| TASK TO CARRY OUT |
Output all of the entries exactly as written.

Detected change data
:::::
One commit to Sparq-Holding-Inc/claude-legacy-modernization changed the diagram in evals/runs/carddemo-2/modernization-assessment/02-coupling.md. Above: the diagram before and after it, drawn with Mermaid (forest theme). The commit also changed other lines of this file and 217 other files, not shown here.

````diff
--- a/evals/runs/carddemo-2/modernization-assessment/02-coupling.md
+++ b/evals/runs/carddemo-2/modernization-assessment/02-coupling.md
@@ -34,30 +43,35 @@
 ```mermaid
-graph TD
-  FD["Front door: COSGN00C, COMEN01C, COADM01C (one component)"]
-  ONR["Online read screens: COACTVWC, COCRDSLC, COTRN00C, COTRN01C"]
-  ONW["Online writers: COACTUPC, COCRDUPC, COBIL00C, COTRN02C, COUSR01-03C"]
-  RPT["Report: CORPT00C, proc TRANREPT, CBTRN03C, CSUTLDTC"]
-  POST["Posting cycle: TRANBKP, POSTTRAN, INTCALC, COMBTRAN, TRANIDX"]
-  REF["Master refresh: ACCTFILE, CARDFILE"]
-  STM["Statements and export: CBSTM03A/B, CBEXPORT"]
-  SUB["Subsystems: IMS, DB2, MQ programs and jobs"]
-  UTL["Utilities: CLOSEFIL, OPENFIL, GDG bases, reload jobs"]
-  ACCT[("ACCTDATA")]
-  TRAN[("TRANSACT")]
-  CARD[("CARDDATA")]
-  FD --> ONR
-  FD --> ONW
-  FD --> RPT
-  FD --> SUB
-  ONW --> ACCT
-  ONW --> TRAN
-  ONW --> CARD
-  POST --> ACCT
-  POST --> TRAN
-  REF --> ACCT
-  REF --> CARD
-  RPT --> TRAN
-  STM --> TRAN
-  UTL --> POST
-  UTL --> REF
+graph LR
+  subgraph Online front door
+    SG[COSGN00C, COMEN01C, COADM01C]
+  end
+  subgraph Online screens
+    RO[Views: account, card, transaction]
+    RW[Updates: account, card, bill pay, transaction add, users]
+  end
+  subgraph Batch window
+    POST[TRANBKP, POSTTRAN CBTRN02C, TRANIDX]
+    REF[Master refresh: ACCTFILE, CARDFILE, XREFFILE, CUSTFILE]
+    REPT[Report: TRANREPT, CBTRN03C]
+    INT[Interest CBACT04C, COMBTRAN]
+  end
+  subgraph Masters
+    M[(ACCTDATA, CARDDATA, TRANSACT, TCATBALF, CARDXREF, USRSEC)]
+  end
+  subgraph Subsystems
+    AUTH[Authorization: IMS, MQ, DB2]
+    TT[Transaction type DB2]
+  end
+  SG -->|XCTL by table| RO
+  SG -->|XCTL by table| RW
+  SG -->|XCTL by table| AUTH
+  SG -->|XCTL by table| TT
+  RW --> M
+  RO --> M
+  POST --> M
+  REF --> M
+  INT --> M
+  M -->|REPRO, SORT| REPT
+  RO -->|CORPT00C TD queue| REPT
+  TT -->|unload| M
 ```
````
:::::
| WRITTEN ANSWER |
One commit to Sparq-Holding-Inc/claude-legacy-modernization changed the diagram in evals/runs/carddemo-2/modernization-assessment/02-coupling.md. Above: the diagram before and after it, drawn with Mermaid (forest theme). The commit also changed other lines of this file and 217 other files, not shown here.

````diff
--- a/evals/runs/carddemo-2/modernization-assessment/02-coupling.md
+++ b/evals/runs/carddemo-2/modernization-assessment/02-coupling.md
@@ -34,30 +43,35 @@
 ```mermaid
-graph TD
-  FD["Front door: COSGN00C, COMEN01C, COADM01C (one component)"]
-  ONR["Online read screens: COACTVWC, COCRDSLC, COTRN00C, COTRN01C"]
-  ONW["Online writers: COACTUPC, COCRDUPC, COBIL00C, COTRN02C, COUSR01-03C"]
-  RPT["Report: CORPT00C, proc TRANREPT, CBTRN03C, CSUTLDTC"]
-  POST["Posting cycle: TRANBKP, POSTTRAN, INTCALC, COMBTRAN, TRANIDX"]
-  REF["Master refresh: ACCTFILE, CARDFILE"]
-  STM["Statements and export: CBSTM03A/B, CBEXPORT"]
-  SUB["Subsystems: IMS, DB2, MQ programs and jobs"]
-  UTL["Utilities: CLOSEFIL, OPENFIL, GDG bases, reload jobs"]
-  ACCT[("ACCTDATA")]
-  TRAN[("TRANSACT")]
-  CARD[("CARDDATA")]
-  FD --> ONR
-  FD --> ONW
-  FD --> RPT
-  FD --> SUB
-  ONW --> ACCT
-  ONW --> TRAN
-  ONW --> CARD
-  POST --> ACCT
-  POST --> TRAN
-  REF --> ACCT
-  REF --> CARD
-  RPT --> TRAN
-  STM --> TRAN
-  UTL --> POST
-  UTL --> REF
+graph LR
+  subgraph Online front door
+    SG[COSGN00C, COMEN01C, COADM01C]
+  end
+  subgraph Online screens
+    RO[Views: account, card, transaction]
+    RW[Updates: account, card, bill pay, transaction add, users]
+  end
+  subgraph Batch window
+    POST[TRANBKP, POSTTRAN CBTRN02C, TRANIDX]
+    REF[Master refresh: ACCTFILE, CARDFILE, XREFFILE, CUSTFILE]
+    REPT[Report: TRANREPT, CBTRN03C]
+    INT[Interest CBACT04C, COMBTRAN]
+  end
+  subgraph Masters
+    M[(ACCTDATA, CARDDATA, TRANSACT, TCATBALF, CARDXREF, USRSEC)]
+  end
+  subgraph Subsystems
+    AUTH[Authorization: IMS, MQ, DB2]
+    TT[Transaction type DB2]
+  end
+  SG -->|XCTL by table| RO
+  SG -->|XCTL by table| RW
+  SG -->|XCTL by table| AUTH
+  SG -->|XCTL by table| TT
+  RW --> M
+  RO --> M
+  POST --> M
+  REF --> M
+  INT --> M
+  M -->|REPRO, SORT| REPT
+  RO -->|CORPT00C TD queue| REPT
+  TT -->|unload| M
 ```
````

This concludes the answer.